Struggling with the stress of isolation

COVID causes teachers, students to quarantine at home

A life of isolation is a common situation happening for many teachers and students across the nation, and at Yutan High school, the story of quarantine is no different.

English teacher Alyssa Hansen recently had to quarantine due to testing positive for Covid and said the whole thing was “overwhelming.”

In the beginning, I felt awful. I was achy, tired, coughing, and had no appetite. My husband and kids also started feeling unwell a few days after me, so then we were all in pretty rough shape,” Hansen said.

Hansen talked about how her family eventually started feeling her symptoms as well. This led the family to feel even more stressed.

“It’s a very helpless feeling…not knowing what to do and where to take them in an emergency is stressful, but there’s also the guilt of knowing if we had to go somewhere, we’d be exposing people to the virus,” Hansen said.

It was a really scary experience… I’m still a little nervous about lasting effects, and the kids taking turns, but I’m grateful that we’ve all been okay so far.

— Alyssa Hansen

With having to feel this sort of guilt, the family stayed at home and got to spend more quality time with each other.

“I did get to spend a lot of time with my family. Because we were all symptomatic at around the same time, we didn’t have to isolate from each other as much. We got to watch movies and play board games when we were at home and feeling better, which was fun,” Hansen said.

However, even with the niceness of being able to see and socialize with her family, Hansen missed her daily routine back at Yutan.

“Teaching from a computer was not my favorite. We became teachers because we like being around kids, so teaching from a screen was not the same. But it was nice to get into a routine each day and to see kids, even if it was virtually,” she said.
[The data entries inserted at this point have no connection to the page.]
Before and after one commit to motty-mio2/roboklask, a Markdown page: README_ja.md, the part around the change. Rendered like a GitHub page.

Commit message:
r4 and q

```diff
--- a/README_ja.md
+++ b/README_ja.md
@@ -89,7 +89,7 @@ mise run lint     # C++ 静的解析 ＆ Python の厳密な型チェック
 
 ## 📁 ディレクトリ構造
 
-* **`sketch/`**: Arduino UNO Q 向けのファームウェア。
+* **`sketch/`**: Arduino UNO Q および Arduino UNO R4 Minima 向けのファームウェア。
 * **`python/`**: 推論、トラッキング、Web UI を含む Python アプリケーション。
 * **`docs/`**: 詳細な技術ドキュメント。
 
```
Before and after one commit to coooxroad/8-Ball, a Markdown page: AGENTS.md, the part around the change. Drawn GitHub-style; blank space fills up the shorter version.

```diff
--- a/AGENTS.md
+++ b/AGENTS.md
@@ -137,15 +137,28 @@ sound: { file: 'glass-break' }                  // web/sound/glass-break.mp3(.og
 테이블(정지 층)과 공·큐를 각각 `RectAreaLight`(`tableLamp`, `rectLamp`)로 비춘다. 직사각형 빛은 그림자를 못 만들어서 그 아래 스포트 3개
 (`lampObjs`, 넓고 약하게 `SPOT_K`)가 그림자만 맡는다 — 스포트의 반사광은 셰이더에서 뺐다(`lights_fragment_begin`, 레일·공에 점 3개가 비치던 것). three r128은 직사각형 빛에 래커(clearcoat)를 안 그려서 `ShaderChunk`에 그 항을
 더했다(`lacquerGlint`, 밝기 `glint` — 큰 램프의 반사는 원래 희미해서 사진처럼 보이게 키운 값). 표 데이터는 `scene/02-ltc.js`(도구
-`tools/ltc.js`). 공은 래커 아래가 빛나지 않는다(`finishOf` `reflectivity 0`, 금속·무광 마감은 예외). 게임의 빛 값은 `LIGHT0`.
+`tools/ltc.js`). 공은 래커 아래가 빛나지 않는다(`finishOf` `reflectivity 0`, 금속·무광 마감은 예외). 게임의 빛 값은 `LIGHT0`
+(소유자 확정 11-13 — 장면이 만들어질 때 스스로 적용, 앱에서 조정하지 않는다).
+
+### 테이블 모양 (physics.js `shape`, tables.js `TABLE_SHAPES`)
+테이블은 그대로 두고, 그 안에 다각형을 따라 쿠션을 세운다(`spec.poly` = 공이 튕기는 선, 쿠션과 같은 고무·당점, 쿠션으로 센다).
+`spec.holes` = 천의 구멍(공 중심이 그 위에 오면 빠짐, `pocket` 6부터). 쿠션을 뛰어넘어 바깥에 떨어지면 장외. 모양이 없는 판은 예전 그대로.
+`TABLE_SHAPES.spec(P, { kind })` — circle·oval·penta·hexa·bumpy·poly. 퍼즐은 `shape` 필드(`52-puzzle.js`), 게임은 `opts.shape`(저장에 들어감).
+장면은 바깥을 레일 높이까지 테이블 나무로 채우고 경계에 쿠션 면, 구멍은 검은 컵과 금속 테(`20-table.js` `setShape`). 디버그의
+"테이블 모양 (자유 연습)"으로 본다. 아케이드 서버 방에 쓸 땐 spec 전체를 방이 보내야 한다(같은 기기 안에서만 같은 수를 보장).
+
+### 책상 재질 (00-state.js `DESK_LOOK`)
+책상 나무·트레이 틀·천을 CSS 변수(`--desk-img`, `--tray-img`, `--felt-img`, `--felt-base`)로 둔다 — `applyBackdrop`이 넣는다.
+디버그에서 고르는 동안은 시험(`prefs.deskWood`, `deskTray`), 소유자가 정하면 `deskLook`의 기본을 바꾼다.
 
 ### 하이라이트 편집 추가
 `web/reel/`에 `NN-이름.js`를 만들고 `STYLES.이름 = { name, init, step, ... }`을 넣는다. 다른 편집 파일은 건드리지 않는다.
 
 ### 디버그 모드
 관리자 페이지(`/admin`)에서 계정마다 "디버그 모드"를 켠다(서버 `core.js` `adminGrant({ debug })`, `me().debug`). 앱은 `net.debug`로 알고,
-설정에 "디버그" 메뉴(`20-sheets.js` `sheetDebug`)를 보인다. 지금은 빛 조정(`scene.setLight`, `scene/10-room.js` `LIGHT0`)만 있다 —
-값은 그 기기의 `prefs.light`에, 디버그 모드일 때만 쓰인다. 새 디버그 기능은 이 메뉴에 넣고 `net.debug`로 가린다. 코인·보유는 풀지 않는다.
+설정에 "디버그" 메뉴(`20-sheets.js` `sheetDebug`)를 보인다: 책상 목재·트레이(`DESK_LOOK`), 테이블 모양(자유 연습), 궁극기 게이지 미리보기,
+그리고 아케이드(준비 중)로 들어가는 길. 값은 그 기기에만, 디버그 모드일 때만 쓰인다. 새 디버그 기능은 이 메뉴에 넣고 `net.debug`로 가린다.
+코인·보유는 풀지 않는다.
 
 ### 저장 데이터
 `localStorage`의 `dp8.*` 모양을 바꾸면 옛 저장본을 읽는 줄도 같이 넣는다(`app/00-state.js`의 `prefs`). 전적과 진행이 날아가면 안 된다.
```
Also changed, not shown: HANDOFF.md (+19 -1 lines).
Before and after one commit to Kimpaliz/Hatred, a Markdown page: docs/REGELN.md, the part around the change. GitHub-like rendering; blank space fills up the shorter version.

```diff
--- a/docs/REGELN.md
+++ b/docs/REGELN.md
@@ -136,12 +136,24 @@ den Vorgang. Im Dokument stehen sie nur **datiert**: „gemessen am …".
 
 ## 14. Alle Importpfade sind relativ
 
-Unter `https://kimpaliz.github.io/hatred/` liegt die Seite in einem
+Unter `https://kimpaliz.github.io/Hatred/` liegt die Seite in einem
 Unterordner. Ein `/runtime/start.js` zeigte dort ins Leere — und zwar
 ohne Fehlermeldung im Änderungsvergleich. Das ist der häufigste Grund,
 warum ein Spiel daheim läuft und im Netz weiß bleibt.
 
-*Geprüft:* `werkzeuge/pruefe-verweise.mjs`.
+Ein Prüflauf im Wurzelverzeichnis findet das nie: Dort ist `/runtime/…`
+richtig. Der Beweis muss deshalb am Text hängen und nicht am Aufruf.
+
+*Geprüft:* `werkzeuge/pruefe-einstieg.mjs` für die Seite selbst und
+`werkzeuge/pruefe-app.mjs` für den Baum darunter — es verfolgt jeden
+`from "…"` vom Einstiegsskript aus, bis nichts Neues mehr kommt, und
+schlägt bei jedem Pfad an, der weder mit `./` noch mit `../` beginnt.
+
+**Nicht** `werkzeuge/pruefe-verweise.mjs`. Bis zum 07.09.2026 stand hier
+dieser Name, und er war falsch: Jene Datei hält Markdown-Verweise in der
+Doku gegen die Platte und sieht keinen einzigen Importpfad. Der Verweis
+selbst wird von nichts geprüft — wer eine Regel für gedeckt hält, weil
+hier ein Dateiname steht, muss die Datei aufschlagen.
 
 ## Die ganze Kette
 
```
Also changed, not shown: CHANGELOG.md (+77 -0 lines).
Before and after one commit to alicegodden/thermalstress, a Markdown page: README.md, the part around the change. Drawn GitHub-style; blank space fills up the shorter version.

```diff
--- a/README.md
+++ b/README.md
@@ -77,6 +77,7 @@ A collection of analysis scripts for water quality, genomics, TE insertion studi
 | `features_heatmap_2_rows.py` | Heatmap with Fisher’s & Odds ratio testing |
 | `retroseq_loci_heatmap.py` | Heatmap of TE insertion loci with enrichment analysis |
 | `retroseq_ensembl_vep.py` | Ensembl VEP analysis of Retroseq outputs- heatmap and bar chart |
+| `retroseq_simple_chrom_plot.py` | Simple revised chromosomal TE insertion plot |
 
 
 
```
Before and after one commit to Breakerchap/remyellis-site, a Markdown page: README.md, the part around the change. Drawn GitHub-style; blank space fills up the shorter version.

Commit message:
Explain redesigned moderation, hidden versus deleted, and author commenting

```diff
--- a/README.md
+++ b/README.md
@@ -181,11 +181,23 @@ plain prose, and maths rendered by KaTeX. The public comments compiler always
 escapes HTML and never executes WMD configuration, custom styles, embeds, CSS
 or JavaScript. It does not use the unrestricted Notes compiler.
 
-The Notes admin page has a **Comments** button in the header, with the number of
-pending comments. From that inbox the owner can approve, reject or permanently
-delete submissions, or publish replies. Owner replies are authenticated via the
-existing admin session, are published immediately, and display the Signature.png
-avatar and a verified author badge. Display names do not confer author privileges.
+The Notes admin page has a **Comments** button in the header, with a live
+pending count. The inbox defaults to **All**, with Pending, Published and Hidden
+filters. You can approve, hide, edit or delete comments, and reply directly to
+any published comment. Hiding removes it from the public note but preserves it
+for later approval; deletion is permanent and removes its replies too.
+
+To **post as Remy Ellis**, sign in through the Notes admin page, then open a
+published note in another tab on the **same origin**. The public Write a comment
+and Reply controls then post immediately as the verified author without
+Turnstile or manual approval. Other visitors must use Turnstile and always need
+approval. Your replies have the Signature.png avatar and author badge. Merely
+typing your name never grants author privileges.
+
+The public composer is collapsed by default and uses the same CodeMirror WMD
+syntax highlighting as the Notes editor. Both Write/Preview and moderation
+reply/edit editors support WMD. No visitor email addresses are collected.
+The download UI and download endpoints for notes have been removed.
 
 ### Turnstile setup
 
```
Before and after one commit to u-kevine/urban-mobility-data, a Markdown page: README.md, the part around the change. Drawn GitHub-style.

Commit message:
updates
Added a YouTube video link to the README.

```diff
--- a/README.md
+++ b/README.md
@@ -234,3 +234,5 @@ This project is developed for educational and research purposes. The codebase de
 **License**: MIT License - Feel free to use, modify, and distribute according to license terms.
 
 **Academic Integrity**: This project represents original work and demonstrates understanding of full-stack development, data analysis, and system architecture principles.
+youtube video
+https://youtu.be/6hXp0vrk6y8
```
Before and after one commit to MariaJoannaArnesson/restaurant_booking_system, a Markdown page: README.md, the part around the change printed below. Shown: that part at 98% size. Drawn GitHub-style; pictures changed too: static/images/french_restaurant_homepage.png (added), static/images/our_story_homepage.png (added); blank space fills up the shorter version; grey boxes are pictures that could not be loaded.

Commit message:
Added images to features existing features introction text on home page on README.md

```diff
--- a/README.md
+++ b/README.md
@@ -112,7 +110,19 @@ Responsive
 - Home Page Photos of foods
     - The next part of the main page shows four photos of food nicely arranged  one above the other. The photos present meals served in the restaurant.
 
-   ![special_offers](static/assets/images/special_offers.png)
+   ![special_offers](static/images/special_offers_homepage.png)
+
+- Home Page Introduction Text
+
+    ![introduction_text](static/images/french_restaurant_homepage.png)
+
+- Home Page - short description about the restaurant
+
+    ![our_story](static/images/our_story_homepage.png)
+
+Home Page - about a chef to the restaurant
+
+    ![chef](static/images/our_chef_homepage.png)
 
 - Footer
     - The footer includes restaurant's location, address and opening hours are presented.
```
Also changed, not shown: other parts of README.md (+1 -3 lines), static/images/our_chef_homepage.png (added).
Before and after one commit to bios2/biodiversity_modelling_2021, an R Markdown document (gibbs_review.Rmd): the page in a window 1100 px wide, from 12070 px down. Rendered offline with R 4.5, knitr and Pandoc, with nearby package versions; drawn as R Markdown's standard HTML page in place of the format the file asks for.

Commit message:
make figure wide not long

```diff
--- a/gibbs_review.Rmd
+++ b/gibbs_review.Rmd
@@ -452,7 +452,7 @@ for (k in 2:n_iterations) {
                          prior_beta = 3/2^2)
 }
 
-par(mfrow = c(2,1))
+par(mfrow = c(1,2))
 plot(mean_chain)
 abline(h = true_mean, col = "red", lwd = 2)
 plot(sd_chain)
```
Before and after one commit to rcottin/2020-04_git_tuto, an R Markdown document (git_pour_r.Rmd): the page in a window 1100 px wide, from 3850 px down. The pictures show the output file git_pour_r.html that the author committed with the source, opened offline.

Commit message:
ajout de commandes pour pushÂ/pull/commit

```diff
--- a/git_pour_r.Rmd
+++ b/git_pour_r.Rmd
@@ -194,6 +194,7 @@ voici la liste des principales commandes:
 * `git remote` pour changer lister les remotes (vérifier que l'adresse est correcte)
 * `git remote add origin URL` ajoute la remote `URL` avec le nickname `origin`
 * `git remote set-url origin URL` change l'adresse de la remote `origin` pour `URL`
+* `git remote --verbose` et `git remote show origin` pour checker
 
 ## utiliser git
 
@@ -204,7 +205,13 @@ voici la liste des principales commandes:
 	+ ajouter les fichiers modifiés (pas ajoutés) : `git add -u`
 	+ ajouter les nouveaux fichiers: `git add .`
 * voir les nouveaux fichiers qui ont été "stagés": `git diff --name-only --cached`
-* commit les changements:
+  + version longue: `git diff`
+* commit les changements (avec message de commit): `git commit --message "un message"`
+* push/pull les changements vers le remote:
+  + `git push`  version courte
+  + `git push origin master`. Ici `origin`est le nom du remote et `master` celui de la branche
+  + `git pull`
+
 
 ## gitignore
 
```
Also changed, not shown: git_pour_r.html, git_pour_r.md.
Hansen explains that it wasn’t the easiest to teach from a screen especially since she couldn’t have any one-on-one time, but it was even worse not knowing what could come next.

It was a really scary experience… I’m still a little nervous about lasting effects, and the kids taking turns, but I’m grateful that we’ve all been okay so far,” Hansen said.

Whether it be kids of her own or her students. Hasen wishes the experience upon no one, but unfortunately, things didn’t turn out the way she hoped.

Cole Beutler is one of many students who had the unfortunate luck of being quarantined.

“My older brother Caleb tested positive for Covid, and I’m fairly certain I had it as well,” he said.

Beutler explains that he lost his smell and felt awful for the first week of quarantine, which only made it hard to get the hang of his schoolwork at first.

“First day of quarantine, I didn’t go to my Zooms… I also fell asleep a lot on Zooms but only for a minute or two,” Beutler said.

Austin Spudy

Not being able to focus on Zooms made it harder on him, he says. Because of this, Beutler just tried to get his work done as quickly as possible without the explanation of his teachers.

“It was a lot harder for me personally to learn online, especially in classes like Physical Science and math. I missed a few science labs and a few math quizzes and tests,” he said.

As a result of rushing through his schoolwork, Beutler spent more of his time trying to get better by sleeping and playing video games with “the boys.”

“I missed seeing friends and such, but I still had time to game with the boys or FaceTime others. I didn’t have any serious problems or such, but I’d much rather be in person and sometimes at school,” he said.

Freshman Reagan Wilson is another who can share the story of being forced into confinement, but she had the pleasure of experiencing it more than once.

“The first time I had to quarantine, I was exposed to Covid-19, and the second time I tested positive,” she said.

By having to quarantine more than once, Wilson said that it grew boring over time.

“At the beginning of quarantine, I wasn’t feeling very different physically or emotionally, but as it went on I started to hate it even more,” she said. 

Wilson explains that she felt like she wasn’t able to do anything except stay at home and try to stay on top of her schoolwork.

“I spent most of my time trying to understand my school work, but if I wasn’t doing that I would read or play video games,” she said.

In addition to the amount of work she received, Wilson says that distance learning was “the most difficult part of quarantine.”

Try to stay as safe as possible because not being able to go to school isn’t as fun as it sounds.

— Reagan Wilson

“I need to be able to have visual aids to help me understand things better, so I got confused very easily… without being able to learn it in person, and with my poor internet, doing Zoom and working at the same time was very hard,” Wilson said.

With all the stress involving distance learning, she says it affected other parts of her life including her friendships.

“It (quarantine) affected my mental health because I wasn’t able to see my friends,” Wilson said.

Overall, Wilson believes that the whole concept of quarantine is a very tough thing to go through and advises people to wear their masks.

“Try to stay as safe as possible because not being able to go to school isn’t as fun as it sounds.”